“He explained to us the requirements to become a judge. He told us the perfect judge was a bilingual, Indigenous woman,” she said. “I thought, ‘Hey, that’s me! This is my future goal!'”

She achieved that goal, but she also went on to make history — and not just once.

O’Bonsawin was appointed to the Ontario Superior Court of Justice in Ottawa in 2017. She was the first Indigenous woman to become a judge of that court as well.

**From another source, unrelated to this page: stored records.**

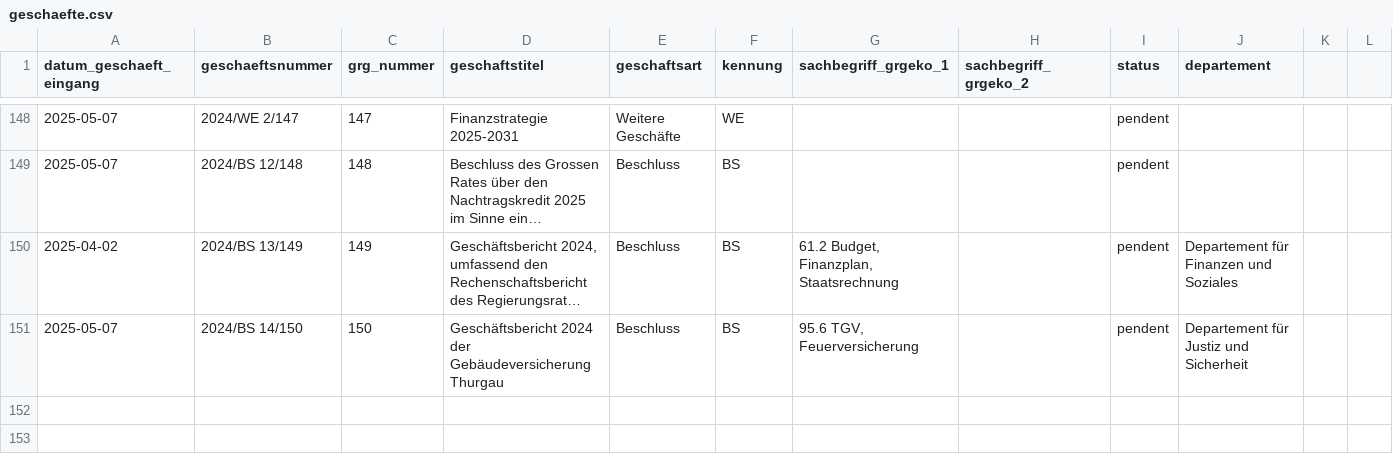
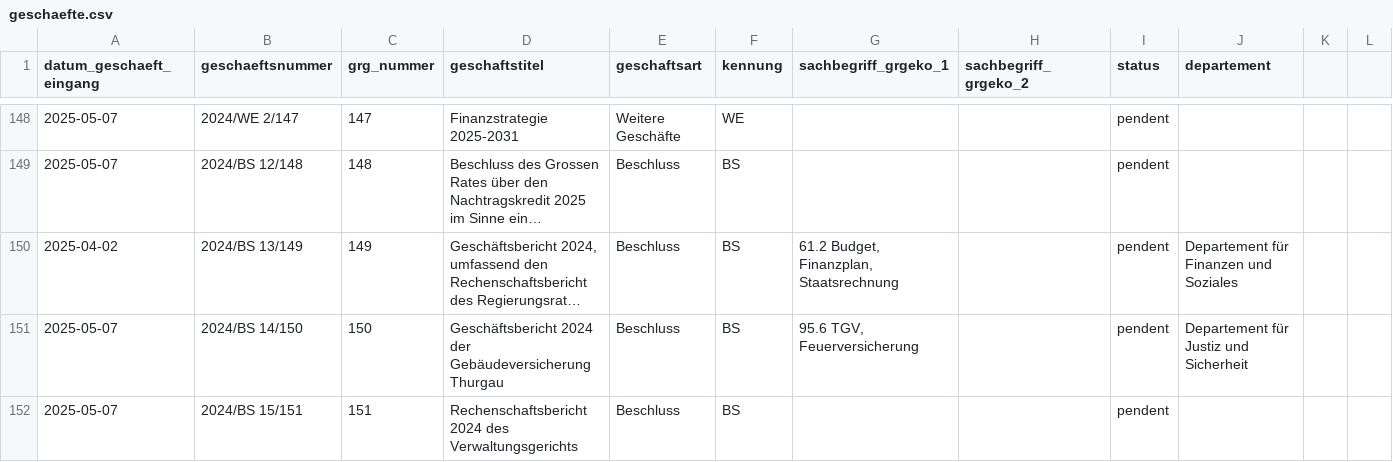
Before and after one commit to ogdtg/vorstossdaten_scrape, a CSV file: geschaefte.csv, drawn as a sheet; only a part is shown, gaps mark what is left out; long unchanged cells end in ….

```diff
--- a/geschaefte.csv
+++ b/geschaefte.csv
@@ -151 +151,2 @@
 2025-05-07,"2024/BS 14/150","150","Geschäftsbericht 2024 der Gebäudeversicherung Thurgau","Beschluss","BS","95.6 TGV, Feuerversicherung",,"pendent","Departement für Justiz und Sicherheit"
+2025-05-07,"2024/BS 15/151","151","Rechenschaftsbericht 2024 des Verwaltungsgerichts","Beschluss","BS","",,"pendent",""
```
Also changed, not shown: dokumente.csv, 1 other file.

She will be replacing the Honourable Michael J. Moldaver, who officially retires on September 1.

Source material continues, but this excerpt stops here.